Barack Obama and Civic Engagement in the Digital Age
March 11th, Austin, TX.
It was a sunny day, with chances of rain, typical Austin. I was at the Long Center about to attend the opening keynote for SXSW, performed by a very special guest. The doors opened at 11am and the queue was several blocks long. The event began just after 2.30pm in an atmosphere was full of mobile phones and expectations.
After waiting for a long long time, there was a moment when security started shuffling around, everything went quiet and the curtains opened up. Barack Obama entered the stage, accompanied by Texas Tribune editor Evan Smith. With a standing ovation, they both sat down and the interview began.
He began by saying: “We are at a moment in history where technology, globalization and the economy is changing rapidly. It’s a tremendous opportunity to use this change, improve the government’s problems and encourage participants to use technology and innovation to improve civic engagement.”
He emphasized on how we systematically make it harder for our citizens to vote: “It is much easier to order pizza or a trip than it is for you to exercise the single most important task in democracy.”
So how can citizens and technology improve the country?
- “We can make government work better through technology.”
- “We can tackle big problems in new ways.”
- “We can make sure we’re using big data, analytics, and technology to make civic participation easier.”
He then spoke of a plan to modernize government. Right now there are Google and Facebook engineers working on improving inefficient government systems. So what about the security and data privacy of citizens?
“Technology is evolving so rapidly that new questions are being asked, and I’m of the view that there are very real reasons why we want to make sure that government can’t just get into everyone’s iPhones or smartphones that are full of very personal information or very personal data.”
Since the creation of the Internet, there is a strong debate between security and digital privacy. The majority of those present recalled the case of Apple vs FBI, but Obama said he could not talk directly about this topic. He basically spoke of the two sides of the issue, arguing that we have to solve the problem in a rational way, before waiting for a catastrophe to develop that requires us to solve in a clumsy way. Until now, it remains an unanswered dilemma and only time will tell what our future is.
In my opinion, we’re witnessing one of the most exciting changes the world is going through. Technology grows in an exponential way, we see its impact on all of us and we understand that it can improve our quality of life.
It’s imperative that country leaders discuss about these topics because we’ll have to solve new dilemmas such as privacy, the use of self driven vehicles, biotechnology and more.
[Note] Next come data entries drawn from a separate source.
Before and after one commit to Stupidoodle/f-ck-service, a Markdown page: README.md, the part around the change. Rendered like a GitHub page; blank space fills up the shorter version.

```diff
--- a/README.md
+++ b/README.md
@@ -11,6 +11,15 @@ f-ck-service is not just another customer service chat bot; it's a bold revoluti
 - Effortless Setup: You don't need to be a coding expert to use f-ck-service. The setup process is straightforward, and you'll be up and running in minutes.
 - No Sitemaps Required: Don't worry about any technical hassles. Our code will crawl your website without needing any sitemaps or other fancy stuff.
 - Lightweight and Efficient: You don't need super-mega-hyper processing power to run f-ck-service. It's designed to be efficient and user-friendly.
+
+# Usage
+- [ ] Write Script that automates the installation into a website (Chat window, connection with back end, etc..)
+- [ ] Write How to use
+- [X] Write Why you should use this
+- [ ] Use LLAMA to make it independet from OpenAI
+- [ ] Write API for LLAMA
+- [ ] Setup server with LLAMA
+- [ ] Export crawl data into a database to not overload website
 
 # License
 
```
Beyond that, the important thing here is to understand the changes, have an optimistic vision about the future and discover that we are capable of evolving as society.